“I could be arrested anytime by the junta if I return to the hospital,” said the doctor. He was part of the disobedience group and has been treating patients using supplies he has scrounged.
Tom Andrews, an independent U.N. Human Rights Council expert on Myanmar human rights, says that government forces have committed at least 260 acts of violence against medical staff and facilities, resulting in 18 deaths. At least 67 of the country’s health care professionals were already in detention, and 600 more are currently being sought.
After Suu Kyi’s ouster, military hospitals continued to operate but were ignored by many. The vaccination program slowed down and then stopped completely. Although there aren’t any hard numbers on the number of vaccinations received, it is believed that around 3% could have received two shots.
Joy Singhal, the head of the Red Cross’ Myanmar delegation, said that the rapid increase in COVID-19 diseases is “extremely concerning”, especially with limited access to health services and oxygen supplies.
He told AP that there was an urgent need to increase testing, contact tracing, and COVID-19 vaccines in order to curb the pandemic. “This latest surge is a devastating blow to millions in Myanmar, who are already struggling with worsening social and economic hardships.”
Andrews called on the U.N. Security Council to urge member states for a “COVID ceasefire” earlier this week.
He said that the United Nations could not afford to remain complacent as the junta continues to attack medical personnel and spread COVID-19 unchecked. They must end this violence so that nurses and doctors can deliver lifesaving care, and international organizations can assist with vaccinations and other medical care.”
China has recently begun distributing vaccines after a long period of inaction on humanitarian aid. China sent 736,000 vaccines to Yangon in March, the first of two million that will be donated. It also gave more than 10,000 to the Kachin Independence Army which has been fighting a decade-long insurgency along a northern border region where the virus has infected other parts of China.
Zhao Lijian, spokesperson for the Chinese Foreign Ministry, declined to comment on earlier this week’s report about the delivery to KIA. He said instead that “the epidemic” is a common enemy of all people.
According to The Global New Light, Myanmar has received 1,000,000 more doses from China.
COVID-19 has been reported to be widespread in Myanmar’s prisons. State-run MRTV television broadcast 610 Insein Prison prisoners being vaccinated on Wednesday. Social media users reacted with derision and skepticism to the report.
Lee stated that if the government is trying vaccines and other aid to their advantage, positioning itself as the panacea for the pandemic it’s too late.

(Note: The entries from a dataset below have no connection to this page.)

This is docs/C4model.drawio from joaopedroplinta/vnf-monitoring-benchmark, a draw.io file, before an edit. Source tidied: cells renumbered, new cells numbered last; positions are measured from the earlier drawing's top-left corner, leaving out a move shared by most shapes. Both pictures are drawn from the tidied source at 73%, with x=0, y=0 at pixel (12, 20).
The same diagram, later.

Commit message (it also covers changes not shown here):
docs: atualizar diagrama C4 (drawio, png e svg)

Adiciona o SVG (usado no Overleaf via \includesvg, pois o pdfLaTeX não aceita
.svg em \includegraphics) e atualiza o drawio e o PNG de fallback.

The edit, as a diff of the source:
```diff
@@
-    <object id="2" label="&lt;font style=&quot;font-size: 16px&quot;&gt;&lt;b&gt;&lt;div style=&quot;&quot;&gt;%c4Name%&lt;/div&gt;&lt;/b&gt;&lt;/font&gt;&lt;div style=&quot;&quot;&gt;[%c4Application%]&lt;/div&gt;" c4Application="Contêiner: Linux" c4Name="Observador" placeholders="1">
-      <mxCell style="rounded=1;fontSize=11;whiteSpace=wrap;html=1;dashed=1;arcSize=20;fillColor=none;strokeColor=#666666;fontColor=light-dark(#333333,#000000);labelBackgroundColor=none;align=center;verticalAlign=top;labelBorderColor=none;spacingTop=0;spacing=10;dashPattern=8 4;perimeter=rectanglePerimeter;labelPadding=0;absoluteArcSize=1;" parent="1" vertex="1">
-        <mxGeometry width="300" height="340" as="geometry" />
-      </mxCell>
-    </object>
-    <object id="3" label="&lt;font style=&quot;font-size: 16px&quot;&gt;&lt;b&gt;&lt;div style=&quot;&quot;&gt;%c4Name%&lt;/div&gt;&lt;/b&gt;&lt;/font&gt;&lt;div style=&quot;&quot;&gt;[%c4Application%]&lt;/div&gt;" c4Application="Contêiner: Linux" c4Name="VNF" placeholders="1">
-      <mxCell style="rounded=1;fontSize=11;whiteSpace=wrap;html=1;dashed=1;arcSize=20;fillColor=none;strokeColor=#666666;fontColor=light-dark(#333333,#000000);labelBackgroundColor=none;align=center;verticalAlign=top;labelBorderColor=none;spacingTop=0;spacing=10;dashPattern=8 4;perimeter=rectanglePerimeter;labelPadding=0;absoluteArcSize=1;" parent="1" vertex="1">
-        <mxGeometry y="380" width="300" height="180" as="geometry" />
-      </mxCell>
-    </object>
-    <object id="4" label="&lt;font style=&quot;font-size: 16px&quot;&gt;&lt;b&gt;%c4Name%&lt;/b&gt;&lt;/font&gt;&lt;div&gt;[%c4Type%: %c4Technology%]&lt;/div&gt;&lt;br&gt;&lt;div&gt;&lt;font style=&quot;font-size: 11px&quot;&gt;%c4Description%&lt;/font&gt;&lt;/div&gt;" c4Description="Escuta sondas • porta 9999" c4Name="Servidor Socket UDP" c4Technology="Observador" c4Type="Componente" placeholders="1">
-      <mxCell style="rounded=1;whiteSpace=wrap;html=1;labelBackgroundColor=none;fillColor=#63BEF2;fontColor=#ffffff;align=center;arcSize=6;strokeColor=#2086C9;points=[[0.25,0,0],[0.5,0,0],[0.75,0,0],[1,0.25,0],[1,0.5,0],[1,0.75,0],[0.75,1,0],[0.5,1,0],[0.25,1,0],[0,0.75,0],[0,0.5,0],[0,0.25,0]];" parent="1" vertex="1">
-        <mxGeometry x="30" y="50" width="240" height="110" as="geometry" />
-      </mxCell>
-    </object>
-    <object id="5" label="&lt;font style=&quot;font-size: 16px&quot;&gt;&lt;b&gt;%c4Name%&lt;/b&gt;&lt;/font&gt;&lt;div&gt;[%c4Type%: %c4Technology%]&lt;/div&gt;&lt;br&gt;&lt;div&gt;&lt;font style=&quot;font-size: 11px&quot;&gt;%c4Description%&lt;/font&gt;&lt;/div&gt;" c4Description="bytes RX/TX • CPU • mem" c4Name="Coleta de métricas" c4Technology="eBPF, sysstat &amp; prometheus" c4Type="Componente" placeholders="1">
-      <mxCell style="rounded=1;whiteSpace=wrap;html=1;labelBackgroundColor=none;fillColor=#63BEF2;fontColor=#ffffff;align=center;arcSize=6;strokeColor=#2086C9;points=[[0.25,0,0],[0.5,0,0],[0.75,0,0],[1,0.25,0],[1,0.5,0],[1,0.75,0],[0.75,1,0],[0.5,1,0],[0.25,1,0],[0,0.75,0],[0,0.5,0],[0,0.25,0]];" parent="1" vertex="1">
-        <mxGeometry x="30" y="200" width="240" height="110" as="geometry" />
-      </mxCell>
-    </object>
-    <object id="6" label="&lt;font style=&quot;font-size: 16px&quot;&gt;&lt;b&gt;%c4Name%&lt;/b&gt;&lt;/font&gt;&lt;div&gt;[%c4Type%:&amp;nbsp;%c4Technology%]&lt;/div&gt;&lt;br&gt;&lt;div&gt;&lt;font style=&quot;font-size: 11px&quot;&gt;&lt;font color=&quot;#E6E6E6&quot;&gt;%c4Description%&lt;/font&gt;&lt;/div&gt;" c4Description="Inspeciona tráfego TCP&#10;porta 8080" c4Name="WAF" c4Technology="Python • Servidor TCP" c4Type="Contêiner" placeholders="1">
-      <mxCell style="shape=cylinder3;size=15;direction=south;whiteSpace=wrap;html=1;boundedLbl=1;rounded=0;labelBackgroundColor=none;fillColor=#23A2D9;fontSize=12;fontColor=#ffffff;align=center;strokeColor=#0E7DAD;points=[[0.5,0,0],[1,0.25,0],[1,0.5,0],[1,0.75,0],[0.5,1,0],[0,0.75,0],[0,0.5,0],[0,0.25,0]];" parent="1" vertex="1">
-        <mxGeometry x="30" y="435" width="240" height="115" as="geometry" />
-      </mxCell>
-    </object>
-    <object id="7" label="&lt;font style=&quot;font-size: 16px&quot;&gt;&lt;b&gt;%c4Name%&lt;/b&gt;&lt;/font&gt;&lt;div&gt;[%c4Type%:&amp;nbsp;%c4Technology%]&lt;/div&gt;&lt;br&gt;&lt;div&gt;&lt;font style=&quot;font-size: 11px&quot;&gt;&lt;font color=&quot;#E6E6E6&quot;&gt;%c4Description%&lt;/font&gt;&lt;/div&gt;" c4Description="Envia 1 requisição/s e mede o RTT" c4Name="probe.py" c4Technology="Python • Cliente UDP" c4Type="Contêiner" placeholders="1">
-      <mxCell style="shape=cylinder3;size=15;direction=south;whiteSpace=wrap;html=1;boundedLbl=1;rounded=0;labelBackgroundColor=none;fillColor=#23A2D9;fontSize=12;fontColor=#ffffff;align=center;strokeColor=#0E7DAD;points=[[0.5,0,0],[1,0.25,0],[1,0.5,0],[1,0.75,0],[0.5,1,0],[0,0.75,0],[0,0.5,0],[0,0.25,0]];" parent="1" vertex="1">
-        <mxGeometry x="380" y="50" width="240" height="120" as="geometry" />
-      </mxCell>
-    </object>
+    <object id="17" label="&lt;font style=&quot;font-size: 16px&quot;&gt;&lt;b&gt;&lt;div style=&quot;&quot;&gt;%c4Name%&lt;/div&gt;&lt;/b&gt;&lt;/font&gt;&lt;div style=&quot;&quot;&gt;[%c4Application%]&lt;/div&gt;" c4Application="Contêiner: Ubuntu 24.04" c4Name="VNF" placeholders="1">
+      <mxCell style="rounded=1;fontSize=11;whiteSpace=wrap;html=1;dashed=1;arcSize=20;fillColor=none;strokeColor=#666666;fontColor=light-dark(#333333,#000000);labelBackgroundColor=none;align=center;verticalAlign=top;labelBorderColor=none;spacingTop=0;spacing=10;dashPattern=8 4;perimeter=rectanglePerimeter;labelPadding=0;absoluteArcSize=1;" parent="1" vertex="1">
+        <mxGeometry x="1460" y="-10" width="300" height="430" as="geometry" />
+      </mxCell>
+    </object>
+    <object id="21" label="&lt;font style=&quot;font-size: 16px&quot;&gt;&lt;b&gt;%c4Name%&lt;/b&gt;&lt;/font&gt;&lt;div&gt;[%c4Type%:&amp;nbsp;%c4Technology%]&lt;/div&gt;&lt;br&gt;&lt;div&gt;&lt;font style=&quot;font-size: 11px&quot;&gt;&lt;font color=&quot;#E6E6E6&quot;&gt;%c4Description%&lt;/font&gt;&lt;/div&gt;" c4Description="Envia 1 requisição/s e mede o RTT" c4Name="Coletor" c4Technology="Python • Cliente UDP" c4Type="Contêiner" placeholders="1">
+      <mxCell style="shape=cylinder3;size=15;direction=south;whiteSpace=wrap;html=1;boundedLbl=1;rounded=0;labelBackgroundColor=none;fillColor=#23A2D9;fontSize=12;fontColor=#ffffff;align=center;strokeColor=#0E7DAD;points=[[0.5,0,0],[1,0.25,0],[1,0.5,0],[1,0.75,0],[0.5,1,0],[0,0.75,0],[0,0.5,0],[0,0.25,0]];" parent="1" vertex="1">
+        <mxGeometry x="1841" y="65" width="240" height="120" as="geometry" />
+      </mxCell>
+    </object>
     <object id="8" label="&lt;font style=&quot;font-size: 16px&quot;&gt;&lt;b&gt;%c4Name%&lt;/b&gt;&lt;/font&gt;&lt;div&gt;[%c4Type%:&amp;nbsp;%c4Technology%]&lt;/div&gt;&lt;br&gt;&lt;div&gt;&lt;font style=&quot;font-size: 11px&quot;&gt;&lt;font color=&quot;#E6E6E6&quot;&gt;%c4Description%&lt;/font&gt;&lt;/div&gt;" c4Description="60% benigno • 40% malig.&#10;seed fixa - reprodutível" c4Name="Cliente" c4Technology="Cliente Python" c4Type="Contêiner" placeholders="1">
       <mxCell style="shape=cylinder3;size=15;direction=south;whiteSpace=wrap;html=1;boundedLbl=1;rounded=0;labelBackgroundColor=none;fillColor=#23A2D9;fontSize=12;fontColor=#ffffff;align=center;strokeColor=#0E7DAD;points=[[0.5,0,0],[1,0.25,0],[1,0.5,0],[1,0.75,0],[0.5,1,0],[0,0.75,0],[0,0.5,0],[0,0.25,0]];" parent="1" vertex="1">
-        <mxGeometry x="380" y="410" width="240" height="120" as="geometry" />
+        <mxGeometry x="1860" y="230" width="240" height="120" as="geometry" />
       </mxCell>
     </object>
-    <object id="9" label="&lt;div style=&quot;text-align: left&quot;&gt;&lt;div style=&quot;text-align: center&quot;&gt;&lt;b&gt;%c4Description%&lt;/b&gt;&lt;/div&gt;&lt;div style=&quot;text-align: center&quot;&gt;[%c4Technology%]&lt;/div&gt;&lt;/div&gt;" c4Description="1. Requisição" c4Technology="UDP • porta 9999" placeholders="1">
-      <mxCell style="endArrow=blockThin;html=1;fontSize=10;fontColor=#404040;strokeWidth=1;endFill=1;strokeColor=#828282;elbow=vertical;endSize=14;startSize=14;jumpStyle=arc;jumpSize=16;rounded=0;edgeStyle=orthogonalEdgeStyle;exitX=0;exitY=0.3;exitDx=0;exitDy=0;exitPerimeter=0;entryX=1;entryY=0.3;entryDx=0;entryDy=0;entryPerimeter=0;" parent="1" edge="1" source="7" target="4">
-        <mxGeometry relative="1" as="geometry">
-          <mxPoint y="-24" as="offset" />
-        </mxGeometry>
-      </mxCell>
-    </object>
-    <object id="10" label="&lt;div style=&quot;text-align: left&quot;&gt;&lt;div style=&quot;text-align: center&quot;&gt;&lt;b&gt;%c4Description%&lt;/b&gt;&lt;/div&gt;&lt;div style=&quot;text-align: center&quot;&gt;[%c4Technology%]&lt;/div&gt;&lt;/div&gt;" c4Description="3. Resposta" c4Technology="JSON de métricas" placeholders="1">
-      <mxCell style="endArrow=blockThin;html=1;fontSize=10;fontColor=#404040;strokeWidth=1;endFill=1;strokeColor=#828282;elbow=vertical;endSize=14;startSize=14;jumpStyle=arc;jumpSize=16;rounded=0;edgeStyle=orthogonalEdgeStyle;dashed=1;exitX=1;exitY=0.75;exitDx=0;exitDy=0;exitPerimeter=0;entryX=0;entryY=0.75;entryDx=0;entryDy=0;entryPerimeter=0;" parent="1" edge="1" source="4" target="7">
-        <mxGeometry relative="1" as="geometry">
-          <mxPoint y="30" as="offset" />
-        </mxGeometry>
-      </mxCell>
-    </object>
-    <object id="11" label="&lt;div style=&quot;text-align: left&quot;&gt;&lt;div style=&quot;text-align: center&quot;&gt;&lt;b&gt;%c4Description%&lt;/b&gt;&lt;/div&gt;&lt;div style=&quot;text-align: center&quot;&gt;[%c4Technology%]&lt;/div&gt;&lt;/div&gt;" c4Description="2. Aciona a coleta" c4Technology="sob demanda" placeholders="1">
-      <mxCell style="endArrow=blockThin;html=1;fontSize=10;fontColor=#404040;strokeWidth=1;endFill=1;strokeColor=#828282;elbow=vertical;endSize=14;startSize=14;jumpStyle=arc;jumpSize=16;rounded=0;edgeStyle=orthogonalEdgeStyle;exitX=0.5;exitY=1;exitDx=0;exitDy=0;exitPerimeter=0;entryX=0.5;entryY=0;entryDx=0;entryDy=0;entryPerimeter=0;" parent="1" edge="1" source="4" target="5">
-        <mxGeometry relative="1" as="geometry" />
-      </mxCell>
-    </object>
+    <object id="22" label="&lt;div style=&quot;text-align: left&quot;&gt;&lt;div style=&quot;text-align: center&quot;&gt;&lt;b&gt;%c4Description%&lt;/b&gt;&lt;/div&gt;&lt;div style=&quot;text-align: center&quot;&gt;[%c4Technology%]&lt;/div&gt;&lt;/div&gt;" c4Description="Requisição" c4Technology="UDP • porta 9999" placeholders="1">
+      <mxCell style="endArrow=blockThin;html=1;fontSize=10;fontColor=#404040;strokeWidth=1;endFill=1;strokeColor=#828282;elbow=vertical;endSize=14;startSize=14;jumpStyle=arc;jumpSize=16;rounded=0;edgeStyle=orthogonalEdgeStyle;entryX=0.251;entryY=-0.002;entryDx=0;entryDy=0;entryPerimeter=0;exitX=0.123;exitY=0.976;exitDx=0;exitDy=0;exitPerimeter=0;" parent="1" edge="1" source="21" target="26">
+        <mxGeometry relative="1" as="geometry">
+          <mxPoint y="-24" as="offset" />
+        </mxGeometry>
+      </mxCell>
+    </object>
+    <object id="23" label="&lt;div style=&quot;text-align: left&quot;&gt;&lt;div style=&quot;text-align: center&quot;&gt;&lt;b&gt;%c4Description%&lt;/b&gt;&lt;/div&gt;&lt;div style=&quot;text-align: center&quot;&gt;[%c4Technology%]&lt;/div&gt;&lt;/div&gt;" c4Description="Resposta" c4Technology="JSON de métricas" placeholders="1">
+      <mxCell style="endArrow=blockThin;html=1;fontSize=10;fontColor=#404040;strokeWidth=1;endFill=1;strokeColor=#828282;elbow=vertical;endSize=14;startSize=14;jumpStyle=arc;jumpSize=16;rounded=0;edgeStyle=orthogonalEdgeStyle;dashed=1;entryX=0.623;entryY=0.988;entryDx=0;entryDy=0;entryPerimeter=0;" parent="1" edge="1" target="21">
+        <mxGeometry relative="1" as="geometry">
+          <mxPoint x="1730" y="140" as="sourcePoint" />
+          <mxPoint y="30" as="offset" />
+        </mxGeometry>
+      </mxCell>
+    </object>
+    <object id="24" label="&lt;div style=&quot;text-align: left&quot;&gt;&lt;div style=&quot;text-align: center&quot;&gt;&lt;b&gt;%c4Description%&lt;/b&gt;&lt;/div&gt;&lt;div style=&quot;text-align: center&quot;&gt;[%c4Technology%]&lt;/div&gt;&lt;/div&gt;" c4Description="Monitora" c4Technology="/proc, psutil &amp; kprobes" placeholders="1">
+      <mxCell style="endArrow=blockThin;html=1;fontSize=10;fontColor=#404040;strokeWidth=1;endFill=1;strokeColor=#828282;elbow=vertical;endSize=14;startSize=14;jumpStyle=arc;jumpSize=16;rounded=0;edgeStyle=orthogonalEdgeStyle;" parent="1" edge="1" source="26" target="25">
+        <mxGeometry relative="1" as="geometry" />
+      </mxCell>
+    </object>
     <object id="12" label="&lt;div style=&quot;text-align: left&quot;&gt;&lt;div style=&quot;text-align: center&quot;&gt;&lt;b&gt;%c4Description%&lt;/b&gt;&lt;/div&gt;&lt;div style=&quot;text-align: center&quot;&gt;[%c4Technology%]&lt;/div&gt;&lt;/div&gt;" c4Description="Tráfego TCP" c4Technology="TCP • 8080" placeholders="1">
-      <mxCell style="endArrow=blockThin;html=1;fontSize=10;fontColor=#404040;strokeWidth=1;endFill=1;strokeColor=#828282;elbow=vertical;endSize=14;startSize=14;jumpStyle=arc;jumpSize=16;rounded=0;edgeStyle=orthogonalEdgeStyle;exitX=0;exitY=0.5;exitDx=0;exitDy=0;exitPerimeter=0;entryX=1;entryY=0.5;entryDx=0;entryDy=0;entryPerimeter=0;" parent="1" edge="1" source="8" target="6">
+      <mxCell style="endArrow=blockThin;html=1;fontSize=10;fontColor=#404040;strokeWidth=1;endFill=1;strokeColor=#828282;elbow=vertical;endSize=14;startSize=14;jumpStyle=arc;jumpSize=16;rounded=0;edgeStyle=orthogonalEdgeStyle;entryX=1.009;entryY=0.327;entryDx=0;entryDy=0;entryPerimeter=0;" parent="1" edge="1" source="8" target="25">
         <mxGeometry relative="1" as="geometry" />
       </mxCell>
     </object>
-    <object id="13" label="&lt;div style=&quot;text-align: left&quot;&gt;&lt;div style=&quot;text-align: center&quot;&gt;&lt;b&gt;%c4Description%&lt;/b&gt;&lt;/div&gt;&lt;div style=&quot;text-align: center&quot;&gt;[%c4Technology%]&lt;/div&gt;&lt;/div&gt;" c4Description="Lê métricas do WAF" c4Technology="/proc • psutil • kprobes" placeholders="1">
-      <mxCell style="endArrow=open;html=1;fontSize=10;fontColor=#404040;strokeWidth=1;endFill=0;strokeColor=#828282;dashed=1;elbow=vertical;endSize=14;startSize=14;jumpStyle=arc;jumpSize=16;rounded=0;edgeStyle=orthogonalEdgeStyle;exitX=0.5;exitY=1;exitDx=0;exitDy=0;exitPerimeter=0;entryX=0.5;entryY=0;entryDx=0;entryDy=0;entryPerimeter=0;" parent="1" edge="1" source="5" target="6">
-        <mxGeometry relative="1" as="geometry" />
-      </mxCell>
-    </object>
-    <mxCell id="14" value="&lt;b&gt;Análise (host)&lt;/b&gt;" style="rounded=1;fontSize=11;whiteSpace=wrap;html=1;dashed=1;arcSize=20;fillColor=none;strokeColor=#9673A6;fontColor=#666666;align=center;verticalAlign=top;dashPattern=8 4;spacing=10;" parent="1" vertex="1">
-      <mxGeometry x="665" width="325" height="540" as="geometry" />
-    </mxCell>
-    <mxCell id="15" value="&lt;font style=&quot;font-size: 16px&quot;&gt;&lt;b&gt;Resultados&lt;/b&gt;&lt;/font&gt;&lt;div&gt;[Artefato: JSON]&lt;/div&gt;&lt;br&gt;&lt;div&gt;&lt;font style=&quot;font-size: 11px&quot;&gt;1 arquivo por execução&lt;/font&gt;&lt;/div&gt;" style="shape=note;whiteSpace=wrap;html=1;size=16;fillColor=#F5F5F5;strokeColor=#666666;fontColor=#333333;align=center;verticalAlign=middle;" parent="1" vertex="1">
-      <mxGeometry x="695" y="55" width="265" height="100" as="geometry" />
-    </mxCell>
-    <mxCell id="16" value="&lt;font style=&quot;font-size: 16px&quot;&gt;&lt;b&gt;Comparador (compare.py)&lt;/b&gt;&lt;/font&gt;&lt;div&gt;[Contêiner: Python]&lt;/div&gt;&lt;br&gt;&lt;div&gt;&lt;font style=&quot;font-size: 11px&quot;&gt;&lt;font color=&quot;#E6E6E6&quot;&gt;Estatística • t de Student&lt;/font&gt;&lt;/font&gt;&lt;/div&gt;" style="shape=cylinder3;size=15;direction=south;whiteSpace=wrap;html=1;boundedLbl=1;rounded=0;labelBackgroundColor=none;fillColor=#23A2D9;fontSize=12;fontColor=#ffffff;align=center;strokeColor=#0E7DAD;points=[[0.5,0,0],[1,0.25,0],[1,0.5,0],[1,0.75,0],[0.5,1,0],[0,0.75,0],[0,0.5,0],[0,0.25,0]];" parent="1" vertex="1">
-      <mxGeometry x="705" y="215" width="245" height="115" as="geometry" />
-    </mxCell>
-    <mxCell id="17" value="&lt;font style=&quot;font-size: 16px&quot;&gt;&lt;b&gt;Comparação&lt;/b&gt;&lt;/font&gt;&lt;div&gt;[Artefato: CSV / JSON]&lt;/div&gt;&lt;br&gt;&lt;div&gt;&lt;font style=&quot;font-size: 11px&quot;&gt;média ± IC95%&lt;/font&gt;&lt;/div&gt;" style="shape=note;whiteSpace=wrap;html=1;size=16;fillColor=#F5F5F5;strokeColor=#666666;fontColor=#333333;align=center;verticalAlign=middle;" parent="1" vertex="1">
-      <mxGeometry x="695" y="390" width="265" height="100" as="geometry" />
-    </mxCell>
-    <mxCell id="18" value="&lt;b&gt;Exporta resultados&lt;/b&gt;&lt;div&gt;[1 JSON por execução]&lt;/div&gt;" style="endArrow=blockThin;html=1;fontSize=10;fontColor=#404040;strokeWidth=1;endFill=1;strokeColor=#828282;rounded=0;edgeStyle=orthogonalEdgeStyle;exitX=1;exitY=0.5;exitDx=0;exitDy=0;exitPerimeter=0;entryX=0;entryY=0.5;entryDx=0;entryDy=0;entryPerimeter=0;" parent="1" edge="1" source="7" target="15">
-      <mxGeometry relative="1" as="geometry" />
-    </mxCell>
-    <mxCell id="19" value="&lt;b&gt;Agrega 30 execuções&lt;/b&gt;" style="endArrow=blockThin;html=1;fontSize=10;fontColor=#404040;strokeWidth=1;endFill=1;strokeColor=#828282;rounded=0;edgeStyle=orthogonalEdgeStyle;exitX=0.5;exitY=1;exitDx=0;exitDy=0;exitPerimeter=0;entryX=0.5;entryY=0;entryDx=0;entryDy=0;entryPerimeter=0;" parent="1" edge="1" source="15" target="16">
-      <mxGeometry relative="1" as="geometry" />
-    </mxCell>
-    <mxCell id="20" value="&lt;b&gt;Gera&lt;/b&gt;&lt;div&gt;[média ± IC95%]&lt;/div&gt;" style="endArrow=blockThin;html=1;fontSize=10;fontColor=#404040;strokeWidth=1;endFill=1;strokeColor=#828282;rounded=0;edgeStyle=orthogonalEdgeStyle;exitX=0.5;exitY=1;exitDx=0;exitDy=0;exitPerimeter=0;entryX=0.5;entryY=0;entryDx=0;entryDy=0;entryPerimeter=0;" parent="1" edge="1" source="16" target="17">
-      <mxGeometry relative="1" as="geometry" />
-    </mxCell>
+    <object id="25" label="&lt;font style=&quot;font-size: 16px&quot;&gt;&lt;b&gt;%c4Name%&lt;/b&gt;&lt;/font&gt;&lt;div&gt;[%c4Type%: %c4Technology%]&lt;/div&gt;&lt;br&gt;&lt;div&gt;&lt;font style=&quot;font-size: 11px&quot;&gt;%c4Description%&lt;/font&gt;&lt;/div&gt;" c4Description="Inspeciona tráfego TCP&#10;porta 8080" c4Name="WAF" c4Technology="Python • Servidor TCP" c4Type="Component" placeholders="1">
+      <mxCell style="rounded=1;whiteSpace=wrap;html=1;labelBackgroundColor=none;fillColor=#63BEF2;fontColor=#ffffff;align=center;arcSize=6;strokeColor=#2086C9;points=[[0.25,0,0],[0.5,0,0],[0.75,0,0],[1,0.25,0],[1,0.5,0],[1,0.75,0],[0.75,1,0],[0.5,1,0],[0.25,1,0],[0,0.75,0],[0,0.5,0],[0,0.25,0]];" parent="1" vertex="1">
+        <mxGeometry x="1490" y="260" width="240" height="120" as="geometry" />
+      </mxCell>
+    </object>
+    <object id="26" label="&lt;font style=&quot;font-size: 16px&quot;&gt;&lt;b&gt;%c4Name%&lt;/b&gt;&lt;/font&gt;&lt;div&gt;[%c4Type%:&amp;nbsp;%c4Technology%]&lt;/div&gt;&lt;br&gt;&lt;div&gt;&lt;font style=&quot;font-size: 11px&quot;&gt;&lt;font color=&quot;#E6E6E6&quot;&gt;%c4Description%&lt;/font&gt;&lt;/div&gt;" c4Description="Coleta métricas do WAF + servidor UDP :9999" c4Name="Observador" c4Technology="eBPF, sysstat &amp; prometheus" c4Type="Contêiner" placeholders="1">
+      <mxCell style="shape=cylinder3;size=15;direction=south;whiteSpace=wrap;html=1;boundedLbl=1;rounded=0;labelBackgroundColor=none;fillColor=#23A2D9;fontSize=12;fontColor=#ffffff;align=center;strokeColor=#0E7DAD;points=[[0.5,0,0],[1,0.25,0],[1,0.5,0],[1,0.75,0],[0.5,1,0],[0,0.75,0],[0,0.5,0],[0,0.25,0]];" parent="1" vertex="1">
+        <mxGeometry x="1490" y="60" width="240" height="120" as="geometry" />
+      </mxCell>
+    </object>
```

She said, “The people now know and it’s taken too long.” “COVID is not man-made, but it was a result of complicity in the deliberate blocking of services. There’s no turning back.”